There are very few people whom I envy, but Bank of the Ozarks (NASDAQ:OZRK) founder and CEO George Gleason might just be one of them. I thought I was hot stuff for having a hedge-fund gig at age 25, but this guy bought a controlling interest in the bank that started this company at that same age. While I was fiddling with spreadsheets, he was launching a corporation.

Since then, Bank of the Ozarks has succeeded by taking a maverick stand against many industry conventions. The net result: a fast-growing bank with superior margins and returns. Had you purchased these shares near their late 2000 nadir, you'd be looking at an 11-fold gain. See what I mean about that whole envy thing?

With second-quarter results in, it looks like Bank of the Ozarks hasn't peaked yet. Net income climbed 23% from the year-ago level, and both loan and deposit growth were quite healthy. What's more, asset quality has stayed consistent and strong.

On the downside, the bank's return on assets and return on shareholder's equity dipped from year-ago levels (though the drop in return on assets was tiny). Even so, these levels remain exceptional compared with the bank's peers, including the similar-sized Simmons First National Corp (NASDAQ:SFNC) and the much larger Regions Financial Corp (NYSE:RF).

Elsewhere, net interest margin declined by 21 basis points from last year to 4.22%. That decline is not surprising given the flattish yield curve we've seen, but Bank of the Ozarks still has a strong interest margin relative to many other banks. Additionally, the efficiency ratio improved from 46.9% to 43.9% -- yet another area where this bank leads the pack.

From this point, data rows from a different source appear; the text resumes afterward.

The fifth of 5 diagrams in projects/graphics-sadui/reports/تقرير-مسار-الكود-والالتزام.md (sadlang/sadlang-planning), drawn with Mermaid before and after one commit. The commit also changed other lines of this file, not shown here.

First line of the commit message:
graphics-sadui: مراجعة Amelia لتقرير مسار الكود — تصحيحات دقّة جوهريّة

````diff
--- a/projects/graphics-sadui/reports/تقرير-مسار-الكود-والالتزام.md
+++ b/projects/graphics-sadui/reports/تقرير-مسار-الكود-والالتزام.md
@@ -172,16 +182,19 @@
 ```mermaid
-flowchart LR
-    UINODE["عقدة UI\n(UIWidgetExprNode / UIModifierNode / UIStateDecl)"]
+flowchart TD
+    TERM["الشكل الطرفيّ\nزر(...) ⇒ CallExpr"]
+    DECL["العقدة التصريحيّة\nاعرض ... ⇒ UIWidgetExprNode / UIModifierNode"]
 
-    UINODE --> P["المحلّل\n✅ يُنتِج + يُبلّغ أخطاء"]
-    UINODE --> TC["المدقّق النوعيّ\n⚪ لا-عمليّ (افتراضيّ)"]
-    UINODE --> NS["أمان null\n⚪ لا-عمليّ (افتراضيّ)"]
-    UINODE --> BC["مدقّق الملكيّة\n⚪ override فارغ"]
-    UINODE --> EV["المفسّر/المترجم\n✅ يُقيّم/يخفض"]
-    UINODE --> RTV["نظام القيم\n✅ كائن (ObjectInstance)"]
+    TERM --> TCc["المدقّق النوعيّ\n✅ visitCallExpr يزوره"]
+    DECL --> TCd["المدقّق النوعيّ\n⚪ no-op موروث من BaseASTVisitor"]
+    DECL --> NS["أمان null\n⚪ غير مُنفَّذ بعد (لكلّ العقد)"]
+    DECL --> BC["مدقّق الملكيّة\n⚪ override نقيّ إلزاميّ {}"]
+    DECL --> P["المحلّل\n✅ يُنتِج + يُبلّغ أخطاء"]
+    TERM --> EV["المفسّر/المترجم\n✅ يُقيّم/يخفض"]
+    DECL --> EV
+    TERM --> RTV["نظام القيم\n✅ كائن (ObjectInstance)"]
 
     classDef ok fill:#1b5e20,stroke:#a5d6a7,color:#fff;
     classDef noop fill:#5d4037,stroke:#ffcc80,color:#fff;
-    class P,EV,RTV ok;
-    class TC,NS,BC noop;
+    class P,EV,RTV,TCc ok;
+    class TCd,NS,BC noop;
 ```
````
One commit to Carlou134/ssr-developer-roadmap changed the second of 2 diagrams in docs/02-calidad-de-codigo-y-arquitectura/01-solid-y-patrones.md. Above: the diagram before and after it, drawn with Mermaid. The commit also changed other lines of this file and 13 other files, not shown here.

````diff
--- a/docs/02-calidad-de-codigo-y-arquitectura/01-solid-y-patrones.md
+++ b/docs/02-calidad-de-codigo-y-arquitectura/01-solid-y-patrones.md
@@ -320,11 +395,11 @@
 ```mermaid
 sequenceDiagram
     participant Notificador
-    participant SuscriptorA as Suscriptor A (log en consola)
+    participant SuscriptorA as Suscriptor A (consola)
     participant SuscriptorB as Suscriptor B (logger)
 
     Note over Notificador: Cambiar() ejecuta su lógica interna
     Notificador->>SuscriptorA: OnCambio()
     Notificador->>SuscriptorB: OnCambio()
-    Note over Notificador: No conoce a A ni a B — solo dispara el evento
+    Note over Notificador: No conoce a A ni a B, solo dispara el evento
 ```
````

Further expansion will likely be crucial to Bank of the Ozarks' future. The bank remains largely confined to Arkansas, but has a toehold in Texas and North Carolina. To maintain growth, it probably needs to branch out beyond its home state.

This stock's most obvious downside is its valuation. At around 21 times trailing earnings, this is one of the most expensive southern regional banks. Of course, with above-average growth and margins, it deserves at least some of that premium.

In retrospect, I can't believe I wasted my time in late 2000 on stocks such as Atmel, Terayon, and Informix when I could have been buying up Bank of the Ozarks shares. Then again, I'm not sure that many people outside Arkansas could foresee this little bank's robust future returns.

For now, I'll continue to admire this bank and its CEO from afar. I firmly believe this is a top-notch small growth opportunity, but I'd feel a lot better about buying the stock at a mid-teens P/E valuation.

Longing for a piece of the Ozarks? Discuss the company with fellow Fools on our Bank of the Ozarks discussion board.

Fool contributor Stephen Simpson has no financial interest in any stocks mentioned (that means he's neither long nor short the shares).